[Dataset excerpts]
Content starts

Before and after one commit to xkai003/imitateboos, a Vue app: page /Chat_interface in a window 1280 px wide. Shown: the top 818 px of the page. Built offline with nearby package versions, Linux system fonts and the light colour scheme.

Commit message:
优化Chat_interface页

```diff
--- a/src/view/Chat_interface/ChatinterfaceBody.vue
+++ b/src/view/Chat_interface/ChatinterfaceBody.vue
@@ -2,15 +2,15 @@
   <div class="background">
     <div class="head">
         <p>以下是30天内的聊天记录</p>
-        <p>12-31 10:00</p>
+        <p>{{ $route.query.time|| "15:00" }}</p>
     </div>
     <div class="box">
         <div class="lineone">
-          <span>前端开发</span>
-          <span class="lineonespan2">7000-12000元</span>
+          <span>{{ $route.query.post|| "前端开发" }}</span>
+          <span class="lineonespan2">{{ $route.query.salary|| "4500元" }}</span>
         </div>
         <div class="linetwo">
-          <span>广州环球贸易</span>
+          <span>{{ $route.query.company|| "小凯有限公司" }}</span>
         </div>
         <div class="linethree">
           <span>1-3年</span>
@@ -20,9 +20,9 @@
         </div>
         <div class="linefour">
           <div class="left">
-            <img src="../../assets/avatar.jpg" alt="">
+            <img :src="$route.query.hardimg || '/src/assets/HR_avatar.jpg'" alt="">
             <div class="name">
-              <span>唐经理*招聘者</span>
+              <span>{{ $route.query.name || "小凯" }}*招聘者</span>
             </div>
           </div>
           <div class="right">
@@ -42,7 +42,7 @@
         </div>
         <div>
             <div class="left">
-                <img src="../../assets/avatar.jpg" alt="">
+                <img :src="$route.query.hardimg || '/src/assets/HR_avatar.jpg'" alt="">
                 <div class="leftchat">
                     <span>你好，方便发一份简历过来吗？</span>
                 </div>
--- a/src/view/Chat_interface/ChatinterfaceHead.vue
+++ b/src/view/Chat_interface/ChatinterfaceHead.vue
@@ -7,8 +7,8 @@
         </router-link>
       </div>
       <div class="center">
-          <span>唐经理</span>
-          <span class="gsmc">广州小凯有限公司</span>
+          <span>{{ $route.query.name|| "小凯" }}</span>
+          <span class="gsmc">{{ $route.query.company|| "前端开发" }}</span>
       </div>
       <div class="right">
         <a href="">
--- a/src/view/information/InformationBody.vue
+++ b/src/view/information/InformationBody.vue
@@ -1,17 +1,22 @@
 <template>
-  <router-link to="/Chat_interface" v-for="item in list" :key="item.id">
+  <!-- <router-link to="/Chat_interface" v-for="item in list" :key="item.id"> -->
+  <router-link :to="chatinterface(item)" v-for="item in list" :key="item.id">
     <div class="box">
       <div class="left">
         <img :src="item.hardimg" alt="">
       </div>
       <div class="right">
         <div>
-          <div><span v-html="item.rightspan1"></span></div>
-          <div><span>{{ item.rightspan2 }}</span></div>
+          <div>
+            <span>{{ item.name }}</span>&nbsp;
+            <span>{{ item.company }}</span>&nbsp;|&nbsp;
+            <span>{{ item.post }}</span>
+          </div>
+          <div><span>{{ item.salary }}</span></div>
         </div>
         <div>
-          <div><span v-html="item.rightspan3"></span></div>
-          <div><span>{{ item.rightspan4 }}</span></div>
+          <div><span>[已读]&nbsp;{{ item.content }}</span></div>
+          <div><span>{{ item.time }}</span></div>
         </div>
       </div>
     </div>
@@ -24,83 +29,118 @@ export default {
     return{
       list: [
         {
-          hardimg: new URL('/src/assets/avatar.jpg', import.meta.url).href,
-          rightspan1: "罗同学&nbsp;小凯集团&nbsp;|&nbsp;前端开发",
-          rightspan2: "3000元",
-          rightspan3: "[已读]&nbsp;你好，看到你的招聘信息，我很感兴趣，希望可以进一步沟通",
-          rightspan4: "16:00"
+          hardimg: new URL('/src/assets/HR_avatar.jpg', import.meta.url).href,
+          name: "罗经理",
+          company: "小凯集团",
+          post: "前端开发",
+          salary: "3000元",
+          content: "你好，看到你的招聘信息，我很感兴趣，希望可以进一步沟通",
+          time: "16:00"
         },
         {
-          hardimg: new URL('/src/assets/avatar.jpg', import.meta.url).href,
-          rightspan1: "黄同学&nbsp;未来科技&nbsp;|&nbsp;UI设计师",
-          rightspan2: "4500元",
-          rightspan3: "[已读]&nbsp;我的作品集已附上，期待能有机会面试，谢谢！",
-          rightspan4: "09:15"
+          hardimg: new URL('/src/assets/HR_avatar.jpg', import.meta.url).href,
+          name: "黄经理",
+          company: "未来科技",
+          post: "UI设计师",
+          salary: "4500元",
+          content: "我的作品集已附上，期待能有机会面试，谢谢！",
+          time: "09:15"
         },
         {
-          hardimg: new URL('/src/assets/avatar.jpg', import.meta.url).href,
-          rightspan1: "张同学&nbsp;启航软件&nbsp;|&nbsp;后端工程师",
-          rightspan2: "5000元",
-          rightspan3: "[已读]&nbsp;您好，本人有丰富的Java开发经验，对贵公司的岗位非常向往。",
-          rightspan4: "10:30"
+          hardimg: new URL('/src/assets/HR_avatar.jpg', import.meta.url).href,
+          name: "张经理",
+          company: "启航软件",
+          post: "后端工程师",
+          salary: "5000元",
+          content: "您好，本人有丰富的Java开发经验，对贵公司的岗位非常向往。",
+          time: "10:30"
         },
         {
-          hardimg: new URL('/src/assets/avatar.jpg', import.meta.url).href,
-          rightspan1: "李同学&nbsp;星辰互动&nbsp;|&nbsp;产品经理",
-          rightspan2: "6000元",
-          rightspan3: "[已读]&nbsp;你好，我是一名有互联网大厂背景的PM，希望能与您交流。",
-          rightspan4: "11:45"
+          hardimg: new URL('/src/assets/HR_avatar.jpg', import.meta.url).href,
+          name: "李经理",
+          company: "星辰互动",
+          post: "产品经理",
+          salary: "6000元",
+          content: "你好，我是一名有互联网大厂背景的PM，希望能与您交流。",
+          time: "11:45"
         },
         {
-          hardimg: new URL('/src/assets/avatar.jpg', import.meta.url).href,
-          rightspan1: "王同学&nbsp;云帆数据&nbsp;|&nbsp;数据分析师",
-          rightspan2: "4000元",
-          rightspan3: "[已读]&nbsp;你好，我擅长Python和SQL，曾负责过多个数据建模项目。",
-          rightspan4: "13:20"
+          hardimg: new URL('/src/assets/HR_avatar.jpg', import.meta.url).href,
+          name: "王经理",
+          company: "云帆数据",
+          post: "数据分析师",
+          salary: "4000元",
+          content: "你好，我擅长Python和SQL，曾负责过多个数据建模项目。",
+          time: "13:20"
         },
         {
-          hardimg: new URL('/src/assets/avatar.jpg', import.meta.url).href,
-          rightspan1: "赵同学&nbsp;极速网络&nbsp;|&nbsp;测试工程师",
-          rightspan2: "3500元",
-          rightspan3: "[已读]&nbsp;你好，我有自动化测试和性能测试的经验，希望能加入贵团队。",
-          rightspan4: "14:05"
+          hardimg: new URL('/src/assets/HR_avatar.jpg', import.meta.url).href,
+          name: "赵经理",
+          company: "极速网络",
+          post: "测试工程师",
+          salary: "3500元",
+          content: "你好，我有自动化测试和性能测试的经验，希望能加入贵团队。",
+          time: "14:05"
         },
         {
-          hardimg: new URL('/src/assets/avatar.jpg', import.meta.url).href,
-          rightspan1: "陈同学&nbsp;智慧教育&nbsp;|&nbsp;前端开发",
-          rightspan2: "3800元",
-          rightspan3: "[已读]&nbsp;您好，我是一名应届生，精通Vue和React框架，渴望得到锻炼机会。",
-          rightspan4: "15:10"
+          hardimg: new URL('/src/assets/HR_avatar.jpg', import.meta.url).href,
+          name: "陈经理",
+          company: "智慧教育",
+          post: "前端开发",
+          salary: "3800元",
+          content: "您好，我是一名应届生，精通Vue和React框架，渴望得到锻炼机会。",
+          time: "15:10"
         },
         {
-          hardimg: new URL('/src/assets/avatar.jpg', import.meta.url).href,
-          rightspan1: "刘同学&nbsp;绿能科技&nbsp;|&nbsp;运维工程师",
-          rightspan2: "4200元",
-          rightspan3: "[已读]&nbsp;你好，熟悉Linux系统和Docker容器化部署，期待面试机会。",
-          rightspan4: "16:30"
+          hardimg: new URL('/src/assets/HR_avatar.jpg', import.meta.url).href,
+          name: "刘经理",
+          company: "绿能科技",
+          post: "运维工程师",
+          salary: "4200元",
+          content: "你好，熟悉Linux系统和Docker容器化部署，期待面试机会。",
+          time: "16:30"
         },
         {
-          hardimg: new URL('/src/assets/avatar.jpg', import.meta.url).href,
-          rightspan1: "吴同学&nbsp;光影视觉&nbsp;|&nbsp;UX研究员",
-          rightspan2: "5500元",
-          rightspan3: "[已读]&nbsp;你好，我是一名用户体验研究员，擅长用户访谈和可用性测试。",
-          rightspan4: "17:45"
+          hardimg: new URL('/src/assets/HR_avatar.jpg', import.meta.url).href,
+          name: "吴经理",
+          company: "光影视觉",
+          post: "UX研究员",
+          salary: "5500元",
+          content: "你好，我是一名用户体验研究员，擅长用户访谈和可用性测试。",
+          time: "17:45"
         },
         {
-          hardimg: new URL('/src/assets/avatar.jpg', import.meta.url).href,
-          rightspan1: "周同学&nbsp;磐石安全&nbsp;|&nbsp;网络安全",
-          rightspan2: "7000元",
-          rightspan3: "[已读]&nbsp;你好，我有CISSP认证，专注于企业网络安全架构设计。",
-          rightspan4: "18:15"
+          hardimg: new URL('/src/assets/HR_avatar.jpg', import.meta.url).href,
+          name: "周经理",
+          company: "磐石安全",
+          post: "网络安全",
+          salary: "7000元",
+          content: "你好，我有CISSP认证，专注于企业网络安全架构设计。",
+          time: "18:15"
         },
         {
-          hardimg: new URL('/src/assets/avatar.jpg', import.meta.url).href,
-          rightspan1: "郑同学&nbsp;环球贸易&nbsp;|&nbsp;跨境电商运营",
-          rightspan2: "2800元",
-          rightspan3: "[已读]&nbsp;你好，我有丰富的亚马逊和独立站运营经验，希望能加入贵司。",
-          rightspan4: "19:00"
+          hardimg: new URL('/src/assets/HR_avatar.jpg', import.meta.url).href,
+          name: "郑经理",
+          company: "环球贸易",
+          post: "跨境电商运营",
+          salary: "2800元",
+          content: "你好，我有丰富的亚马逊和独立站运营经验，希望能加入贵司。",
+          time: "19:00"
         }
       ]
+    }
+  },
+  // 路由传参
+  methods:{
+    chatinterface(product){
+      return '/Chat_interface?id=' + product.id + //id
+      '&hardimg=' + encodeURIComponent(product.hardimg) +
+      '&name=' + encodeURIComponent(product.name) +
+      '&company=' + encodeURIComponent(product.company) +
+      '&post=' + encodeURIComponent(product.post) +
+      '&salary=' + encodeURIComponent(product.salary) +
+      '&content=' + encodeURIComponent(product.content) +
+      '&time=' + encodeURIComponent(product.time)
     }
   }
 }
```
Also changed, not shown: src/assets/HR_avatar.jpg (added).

Content ends

Task brief:
Working through the records, copy each line in which the word "link" appears.

Task response:
         </router-link>
-  <router-link to="/Chat_interface" v-for="item in list" :key="item.id">
+  <!-- <router-link to="/Chat_interface" v-for="item in list" :key="item.id"> -->
+  <router-link :to="chatinterface(item)" v-for="item in list" :key="item.id">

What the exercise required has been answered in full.